I hate to say it but SwiftUI is tricky to write for very complex user interface...the one in that file is a nightmare imo.
It could also use actual comments, and perhaps breaking more things putout into subviews.
It is the fully working safari UI in only 1000 lines of code. Additionally the declarative approach of SwiftUI together with the type system makes it certainly correct in many ways: no rendering bugs, no invalid states, probably no memory leaks, no cyclic dependencies creeping in.
Try to build this in Java Swing, UIKit, Html/Css/Js or any other UI library.
Flutter might come close, react/vue/svelte as well, if you assume sensible predefined components.

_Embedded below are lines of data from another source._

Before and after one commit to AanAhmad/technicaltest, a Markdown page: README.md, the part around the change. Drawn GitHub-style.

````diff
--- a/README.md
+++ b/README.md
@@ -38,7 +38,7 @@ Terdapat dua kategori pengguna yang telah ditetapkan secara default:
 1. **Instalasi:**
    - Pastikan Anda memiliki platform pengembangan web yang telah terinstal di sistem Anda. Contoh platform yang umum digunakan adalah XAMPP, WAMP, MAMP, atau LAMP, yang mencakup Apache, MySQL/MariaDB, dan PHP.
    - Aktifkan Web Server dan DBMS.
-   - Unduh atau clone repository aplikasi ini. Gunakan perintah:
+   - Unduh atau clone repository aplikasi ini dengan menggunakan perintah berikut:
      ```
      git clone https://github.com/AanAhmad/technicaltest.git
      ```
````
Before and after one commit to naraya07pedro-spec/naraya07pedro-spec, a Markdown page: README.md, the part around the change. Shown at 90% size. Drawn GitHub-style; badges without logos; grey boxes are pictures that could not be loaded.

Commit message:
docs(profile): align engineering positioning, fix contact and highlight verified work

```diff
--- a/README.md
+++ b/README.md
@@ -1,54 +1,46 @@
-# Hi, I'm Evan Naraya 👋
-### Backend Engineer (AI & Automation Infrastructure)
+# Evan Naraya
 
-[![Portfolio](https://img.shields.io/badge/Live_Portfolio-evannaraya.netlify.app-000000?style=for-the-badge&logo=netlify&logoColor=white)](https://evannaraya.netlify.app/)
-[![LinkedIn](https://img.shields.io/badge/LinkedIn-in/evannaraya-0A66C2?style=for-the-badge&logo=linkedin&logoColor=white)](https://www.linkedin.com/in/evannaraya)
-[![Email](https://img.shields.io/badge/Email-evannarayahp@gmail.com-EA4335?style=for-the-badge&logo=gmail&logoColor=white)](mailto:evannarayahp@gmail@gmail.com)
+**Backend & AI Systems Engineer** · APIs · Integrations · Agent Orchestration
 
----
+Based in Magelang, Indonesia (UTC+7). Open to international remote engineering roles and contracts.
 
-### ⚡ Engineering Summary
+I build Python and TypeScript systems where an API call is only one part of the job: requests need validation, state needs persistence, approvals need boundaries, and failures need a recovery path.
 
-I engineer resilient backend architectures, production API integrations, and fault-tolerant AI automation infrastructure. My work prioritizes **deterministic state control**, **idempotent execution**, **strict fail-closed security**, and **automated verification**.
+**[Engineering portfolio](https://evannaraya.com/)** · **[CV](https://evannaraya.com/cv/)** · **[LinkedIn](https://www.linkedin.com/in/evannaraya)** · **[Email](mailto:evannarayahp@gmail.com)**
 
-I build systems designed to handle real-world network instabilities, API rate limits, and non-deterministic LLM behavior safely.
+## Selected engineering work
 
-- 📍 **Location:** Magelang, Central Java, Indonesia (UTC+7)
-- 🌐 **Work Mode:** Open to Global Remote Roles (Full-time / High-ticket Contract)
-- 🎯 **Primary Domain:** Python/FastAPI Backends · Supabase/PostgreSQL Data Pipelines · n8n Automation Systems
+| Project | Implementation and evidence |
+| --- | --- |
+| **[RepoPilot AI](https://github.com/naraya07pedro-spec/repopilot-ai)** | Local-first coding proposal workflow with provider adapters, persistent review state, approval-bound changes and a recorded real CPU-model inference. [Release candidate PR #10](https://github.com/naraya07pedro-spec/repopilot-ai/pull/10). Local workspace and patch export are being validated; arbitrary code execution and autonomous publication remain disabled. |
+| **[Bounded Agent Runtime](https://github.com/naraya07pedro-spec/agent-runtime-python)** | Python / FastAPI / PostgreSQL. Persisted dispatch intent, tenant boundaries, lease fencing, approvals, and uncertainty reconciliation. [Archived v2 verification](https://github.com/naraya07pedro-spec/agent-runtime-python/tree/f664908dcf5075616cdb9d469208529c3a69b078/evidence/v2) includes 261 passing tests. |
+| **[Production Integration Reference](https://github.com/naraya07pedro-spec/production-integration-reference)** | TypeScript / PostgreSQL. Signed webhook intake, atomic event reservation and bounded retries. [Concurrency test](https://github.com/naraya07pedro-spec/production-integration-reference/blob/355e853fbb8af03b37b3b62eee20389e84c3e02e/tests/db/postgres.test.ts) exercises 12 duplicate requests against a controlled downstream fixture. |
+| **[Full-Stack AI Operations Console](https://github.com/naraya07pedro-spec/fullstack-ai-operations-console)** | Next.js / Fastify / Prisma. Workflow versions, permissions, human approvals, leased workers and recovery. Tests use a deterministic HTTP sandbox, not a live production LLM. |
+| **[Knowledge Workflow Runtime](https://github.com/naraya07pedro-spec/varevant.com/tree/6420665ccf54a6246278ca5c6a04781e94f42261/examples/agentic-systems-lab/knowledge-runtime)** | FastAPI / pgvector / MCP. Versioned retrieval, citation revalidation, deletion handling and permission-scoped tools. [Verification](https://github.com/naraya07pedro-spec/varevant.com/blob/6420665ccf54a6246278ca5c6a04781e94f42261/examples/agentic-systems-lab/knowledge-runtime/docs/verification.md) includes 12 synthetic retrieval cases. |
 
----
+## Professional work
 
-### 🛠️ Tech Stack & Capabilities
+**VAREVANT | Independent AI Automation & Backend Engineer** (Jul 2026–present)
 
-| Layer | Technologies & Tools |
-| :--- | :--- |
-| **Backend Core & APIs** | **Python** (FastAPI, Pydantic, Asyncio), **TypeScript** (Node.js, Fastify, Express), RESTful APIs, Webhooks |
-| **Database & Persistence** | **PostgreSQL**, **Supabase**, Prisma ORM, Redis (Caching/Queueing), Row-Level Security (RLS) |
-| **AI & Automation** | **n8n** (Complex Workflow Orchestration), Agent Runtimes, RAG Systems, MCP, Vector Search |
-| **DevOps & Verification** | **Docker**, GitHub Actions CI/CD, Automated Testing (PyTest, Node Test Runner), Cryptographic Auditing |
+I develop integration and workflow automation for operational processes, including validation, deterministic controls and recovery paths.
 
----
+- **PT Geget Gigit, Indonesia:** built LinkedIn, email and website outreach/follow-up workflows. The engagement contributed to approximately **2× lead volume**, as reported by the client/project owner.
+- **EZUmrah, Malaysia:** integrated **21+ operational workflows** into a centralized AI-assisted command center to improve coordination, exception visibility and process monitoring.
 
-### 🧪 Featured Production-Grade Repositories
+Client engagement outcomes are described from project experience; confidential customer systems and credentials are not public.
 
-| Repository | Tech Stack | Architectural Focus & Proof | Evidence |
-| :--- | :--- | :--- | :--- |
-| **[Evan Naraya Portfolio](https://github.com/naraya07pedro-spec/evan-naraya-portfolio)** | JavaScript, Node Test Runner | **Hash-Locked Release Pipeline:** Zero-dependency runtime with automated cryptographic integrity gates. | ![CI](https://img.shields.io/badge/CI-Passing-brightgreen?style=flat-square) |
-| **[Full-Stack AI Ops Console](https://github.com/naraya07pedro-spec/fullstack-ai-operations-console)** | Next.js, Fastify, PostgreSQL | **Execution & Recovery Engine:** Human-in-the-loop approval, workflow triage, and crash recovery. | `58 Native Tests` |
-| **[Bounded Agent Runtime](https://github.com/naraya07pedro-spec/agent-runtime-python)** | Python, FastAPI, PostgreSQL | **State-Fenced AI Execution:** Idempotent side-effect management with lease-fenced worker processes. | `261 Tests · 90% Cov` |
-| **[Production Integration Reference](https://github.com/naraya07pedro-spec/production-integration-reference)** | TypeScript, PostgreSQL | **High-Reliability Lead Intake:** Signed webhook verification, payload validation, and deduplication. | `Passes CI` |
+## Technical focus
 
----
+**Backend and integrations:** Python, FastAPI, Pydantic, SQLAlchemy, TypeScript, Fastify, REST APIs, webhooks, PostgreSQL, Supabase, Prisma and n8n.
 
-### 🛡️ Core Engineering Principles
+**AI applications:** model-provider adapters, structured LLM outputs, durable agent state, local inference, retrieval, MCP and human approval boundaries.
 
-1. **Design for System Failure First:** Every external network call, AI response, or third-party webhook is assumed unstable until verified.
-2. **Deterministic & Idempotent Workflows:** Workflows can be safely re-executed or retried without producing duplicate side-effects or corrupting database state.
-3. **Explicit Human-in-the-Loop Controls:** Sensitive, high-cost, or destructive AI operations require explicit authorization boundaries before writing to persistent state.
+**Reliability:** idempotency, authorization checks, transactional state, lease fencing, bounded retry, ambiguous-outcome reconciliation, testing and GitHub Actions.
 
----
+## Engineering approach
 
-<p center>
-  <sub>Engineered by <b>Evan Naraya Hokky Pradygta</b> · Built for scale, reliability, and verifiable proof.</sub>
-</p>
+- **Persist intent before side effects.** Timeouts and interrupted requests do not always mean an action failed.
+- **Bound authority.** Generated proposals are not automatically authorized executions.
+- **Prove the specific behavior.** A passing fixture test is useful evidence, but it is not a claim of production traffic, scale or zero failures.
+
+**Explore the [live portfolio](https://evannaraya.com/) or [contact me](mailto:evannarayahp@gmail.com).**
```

But they work similar to SwiftUI and the resulting one-file might look pretty similar.
I have an old editor written in Java/Swing that takes more and more willpower to work on every time because handling state update bugs is what i spend half my time on.
A lot of this would be broken out into it’s own file (e.g. extensions on basic types like Arrays would go in Array+Extensions.swift).
Each view would go in its own file.
You would break out code into separate functions instead of inlining it inside closures in the view body.
SwiftUI (though not usually Swift in general) does have a problem with over-indentation IMO. You barely have to go more than 3 levels deep in the view hierarchy you are producing before your code feels like more white space than code.
I find that an insane project for a teenager. I certainly couldn't have pulled it of.
Reminds me of the PHP4-5 days where we'd have complex logic right within HTML components.
You don't have to (and almost certainly shouldn't) write it like that.
Of course, this is just a project for fun so if this person can figure it out, more power to them. It's a neat project.
Generally it’s better to compose views, by that I mean you often have to because of the compiler. I’m surprised this file even compiles! The Swift compiler usually chokes on much smaller views.
Just a personal opinion here, but those shared state objects and SwiftUI + glorified singletons really hurts every time I see it. It's so prevalent in online tutorials like Ray Wenderlich and the such.
Honestly, it's hard to avoid and can be done but requires a significant effort. I was hoping for Apple to come up with a more elegant solution during WWDC 21 but so far I haven't seen anything to improve this situation.
I’m not a Swift or SwiftUI expert, but have written declarative UI quite a bit. Don’t imagine some base best practices would differ too much.
While this case I'm in 100% agreement with you, in my experience I don't think I've ever seen any people I know like changes to icons!
Ditto other UI changes, like changes in menu or button layouts. People rely on things staying in the same place for speed and confidence using a UI. When they change, you slow them down and make them less confident. Of course people don't like that! Can you imagine the rage if every release of Ubuntu made the kinds of drastic, wide-ranging changes to various command line interfaces that operating systems and major GUI programs do routinely? I think it'd only take about two releases like that to kill the OS, market-wise, even if they managed to do it without breaking scripts and automation (to remove that difference) and even if there were some small benefits to the changes. But when GUI users complain about that stuff people get dismissive and roll their eyes.
For me, it's not just that. It's not just the "change" which I disliked. It's how ugly they are. The icons simply look very ugly with the shadows and other strange changes.
Appearance can certainly change, but the needs of the user, including for predictability, should be very important to the process of deciding to change and making the change. At the moment the reputation of the company and the artist are considered to the dominate over most other matters. It is simply reckless to do this at a time when public trust is so limited. It is the constant responsibility of everyone who acts in public to try and rebuild.
I haven't used an Apple mobile product in years (just Mac's for work), but damn did this hit me with some nostalgia.
That’s exactly what the author did. It’s like a “learn to build X clone” but for many different X’s.
With that said, he really needs to delete those .DS_Store files scattered everywhere in his repo. Ouch.